The minister, who is said to be in London for heart treatment, is accused by the National Accountability Bureau (NAB) of possessing assets disproportionate to his declared sources of income.
During the hearing, Ishaq Dar’s secondary counsel, Ayesha Hamid, requested the court to grant her client exemption from appearance on medical grounds and argued that the court should continue the case by approving the appointment of a legal representative.
Interestingly, Dar nominated Zafir Khan as his pleader, the same person who pleaded on behalf of Nawaz Sharif while he was in London attending to his wife.
After initially reserving its judgement on the application, the court declared that Dar must appear in the court himself and he could then file an application stating he wants to be represented by a pleader.
The court upheld the bailable arrest warrants previously issued against Dar and doubled the surety ordered against the warrants from Rs1 million to 2m. The hearing of the case was adjourned until November 14.
The judge observed that when the minister appears next, the court will have a separate medical examination conducted to ascertain the nature of Dar’s ailment.
The court further ordered Dar’s bail guarantor to ensure the minister’s presence at the next hearing, warning that the surety bond of Rs 5 million would be confiscated in case of a no-show.
DAR MAY NOT RETURN:
Prime Minister Shahid Khaqan Abbasi had earlier told journalists that Ishaq Dar may not return to Pakistan in the near future.

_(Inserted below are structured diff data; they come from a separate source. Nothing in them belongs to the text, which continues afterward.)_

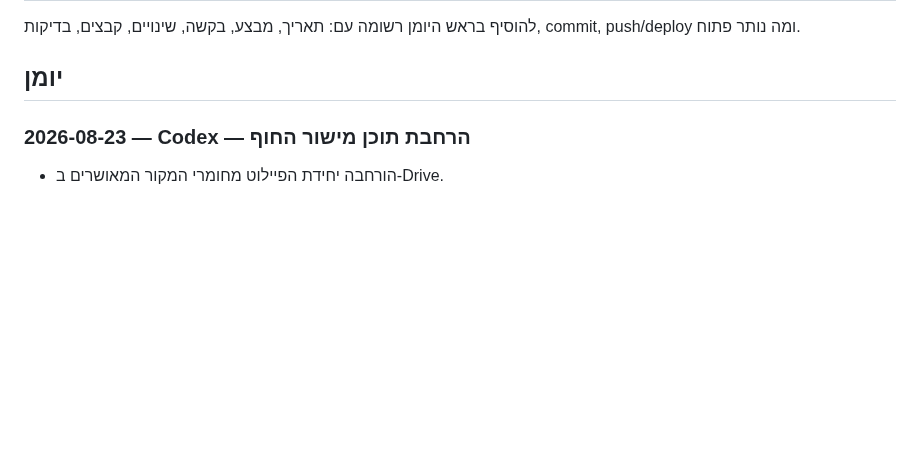
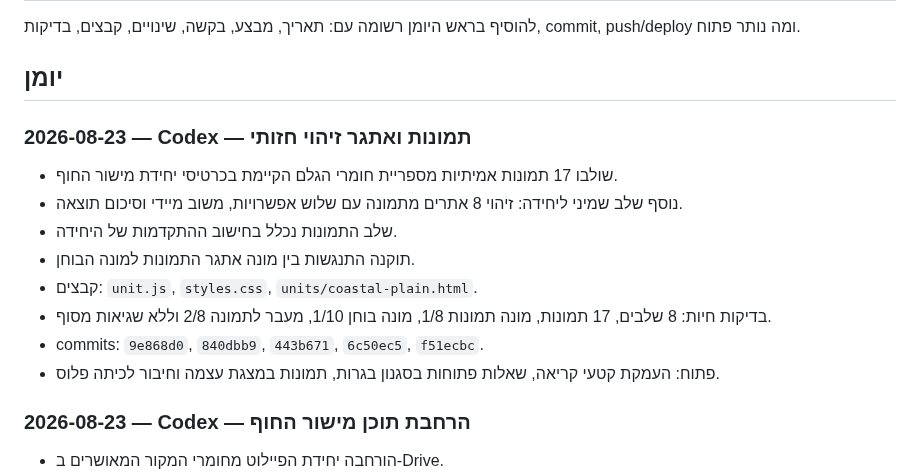
Before and after one commit to nisan1234-afk/tourism-bagrut-v2, a Markdown page: AI_WORKLOG.md, the part around the change. Drawn GitHub-style; blank space fills up the shorter version.

Commit message:
Document image integration and visual recognition activity

```diff
--- a/AI_WORKLOG.md
+++ b/AI_WORKLOG.md
@@ -15,6 +15,17 @@
 להוסיף בראש היומן רשומה עם: תאריך, מבצע, בקשה, שינויים, קבצים, בדיקות, commit, push/deploy ומה נותר פתוח.
 
 ## יומן
+
+### 2026-08-23 — Codex — תמונות ואתגר זיהוי חזותי
+
+- שולבו 17 תמונות אמיתיות מספריית חומרי הגלם הקיימת בכרטיסי יחידת מישור החוף.
+- נוסף שלב שמיני ליחידה: זיהוי 8 אתרים מתמונה עם שלוש אפשרויות, משוב מיידי וסיכום תוצאה.
+- שלב התמונות נכלל בחישוב ההתקדמות של היחידה.
+- תוקנה התנגשות בין מונה אתגר התמונות למונה הבוחן.
+- קבצים: `unit.js`, `styles.css`, `units/coastal-plain.html`.
+- בדיקות חיות: 8 שלבים, 17 תמונות, מונה תמונות 1/8, מונה בוחן 1/10, מעבר לתמונה 2/8 וללא שגיאות מסוף.
+- commits: `9e868d0`, `840dbb9`, `443b671`, `6c50ec5`, `f51ecbc`.
+- פתוח: העמקת קטעי קריאה, שאלות פתוחות בסגנון בגרות, תמונות במצגת עצמה וחיבור לכיתה פלוס.
 
 ### 2026-08-23 — Codex — הרחבת תוכן מישור החוף
 
```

Earlier, the anti-graft watchdog’s Lahore office had ordered all departments concerned and banks to freeze Dar’s accounts as well as any moveable or immovable assets that he owns in Pakistan and had also issued arrest warrants against him for not appearing before the court.
The Supreme Court (SC), in its Panama Papers case verdict, had ordered NAB to investigate the accused named in the report filed by the Joint Investigation Team (JIT).

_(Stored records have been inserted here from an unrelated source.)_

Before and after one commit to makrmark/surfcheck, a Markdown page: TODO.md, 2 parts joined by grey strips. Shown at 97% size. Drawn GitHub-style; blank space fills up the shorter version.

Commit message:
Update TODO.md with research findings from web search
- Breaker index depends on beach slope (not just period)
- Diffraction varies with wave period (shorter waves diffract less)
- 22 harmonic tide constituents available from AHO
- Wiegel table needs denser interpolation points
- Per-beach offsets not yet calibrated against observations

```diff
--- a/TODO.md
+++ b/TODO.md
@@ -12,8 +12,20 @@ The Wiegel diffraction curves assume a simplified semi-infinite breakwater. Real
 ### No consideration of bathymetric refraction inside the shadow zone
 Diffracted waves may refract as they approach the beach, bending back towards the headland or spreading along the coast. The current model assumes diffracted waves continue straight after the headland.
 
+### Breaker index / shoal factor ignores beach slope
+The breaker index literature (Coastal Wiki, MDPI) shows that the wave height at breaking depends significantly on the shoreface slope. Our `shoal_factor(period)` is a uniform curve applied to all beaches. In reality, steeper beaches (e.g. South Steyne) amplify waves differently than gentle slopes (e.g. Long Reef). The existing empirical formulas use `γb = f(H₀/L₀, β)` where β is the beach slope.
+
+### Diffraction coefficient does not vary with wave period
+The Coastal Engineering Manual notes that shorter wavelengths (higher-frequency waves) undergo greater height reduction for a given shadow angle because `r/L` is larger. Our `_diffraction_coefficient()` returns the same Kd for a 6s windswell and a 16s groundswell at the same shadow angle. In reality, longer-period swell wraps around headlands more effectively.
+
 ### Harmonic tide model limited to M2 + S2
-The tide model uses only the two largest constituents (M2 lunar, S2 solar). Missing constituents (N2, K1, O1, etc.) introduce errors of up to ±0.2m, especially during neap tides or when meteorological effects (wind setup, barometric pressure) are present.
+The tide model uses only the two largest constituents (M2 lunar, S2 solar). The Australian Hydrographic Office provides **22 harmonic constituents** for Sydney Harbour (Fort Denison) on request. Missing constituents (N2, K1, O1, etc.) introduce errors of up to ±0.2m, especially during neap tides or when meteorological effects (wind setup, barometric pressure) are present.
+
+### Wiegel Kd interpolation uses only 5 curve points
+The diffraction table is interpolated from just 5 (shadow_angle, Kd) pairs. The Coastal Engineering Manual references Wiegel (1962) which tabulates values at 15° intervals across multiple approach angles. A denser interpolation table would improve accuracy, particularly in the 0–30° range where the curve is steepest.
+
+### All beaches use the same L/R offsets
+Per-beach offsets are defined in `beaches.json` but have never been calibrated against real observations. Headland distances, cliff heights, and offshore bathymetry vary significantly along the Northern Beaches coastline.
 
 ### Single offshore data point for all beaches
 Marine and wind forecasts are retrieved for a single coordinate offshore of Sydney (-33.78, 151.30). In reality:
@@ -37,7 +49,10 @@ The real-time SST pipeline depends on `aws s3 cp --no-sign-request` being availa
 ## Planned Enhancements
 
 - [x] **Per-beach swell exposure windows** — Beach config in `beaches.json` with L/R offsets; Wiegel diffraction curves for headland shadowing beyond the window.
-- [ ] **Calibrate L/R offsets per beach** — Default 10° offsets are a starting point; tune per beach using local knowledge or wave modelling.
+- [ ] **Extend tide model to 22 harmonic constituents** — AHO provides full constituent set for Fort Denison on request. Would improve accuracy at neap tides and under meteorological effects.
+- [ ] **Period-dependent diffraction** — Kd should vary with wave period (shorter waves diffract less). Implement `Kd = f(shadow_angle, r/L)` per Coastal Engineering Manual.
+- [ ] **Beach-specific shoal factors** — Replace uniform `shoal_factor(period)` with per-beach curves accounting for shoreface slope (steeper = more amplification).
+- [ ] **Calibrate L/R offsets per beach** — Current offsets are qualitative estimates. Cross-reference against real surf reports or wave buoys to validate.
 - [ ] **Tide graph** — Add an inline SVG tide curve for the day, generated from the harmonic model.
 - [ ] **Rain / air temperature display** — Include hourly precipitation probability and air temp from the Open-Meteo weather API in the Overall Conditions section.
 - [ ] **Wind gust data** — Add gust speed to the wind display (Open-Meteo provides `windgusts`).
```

The JIT had pointed out an exorbitant increase in Dar’s assets from 2008 to 2009. NAB authorities summoned the minister but he did not appear for investigation, arguing that NAB could not investigate him as he had filed a review petition in the apex court.
The Federal Board of Revenue (FBR) had reportedly submitted Dar’s tax return data from the last 20 years to NAB. The SECP had also handed over the records of seven companies owned by the minister and his family members to the anti-corruption watchdog.
Dar is a close relative of Sharif and was among the select few who had direct access to the Prime Minister’s Office.
Dar, who virtually acted as the deputy prime minister and headed over 45 government committees, had lost Sharif’s trust during the Panama Papers investigation when the former premier was informed that his finance minister was looking to strike a deal with the investigators, as he had done in 2000 in the Hudaibiya Paper Mills case.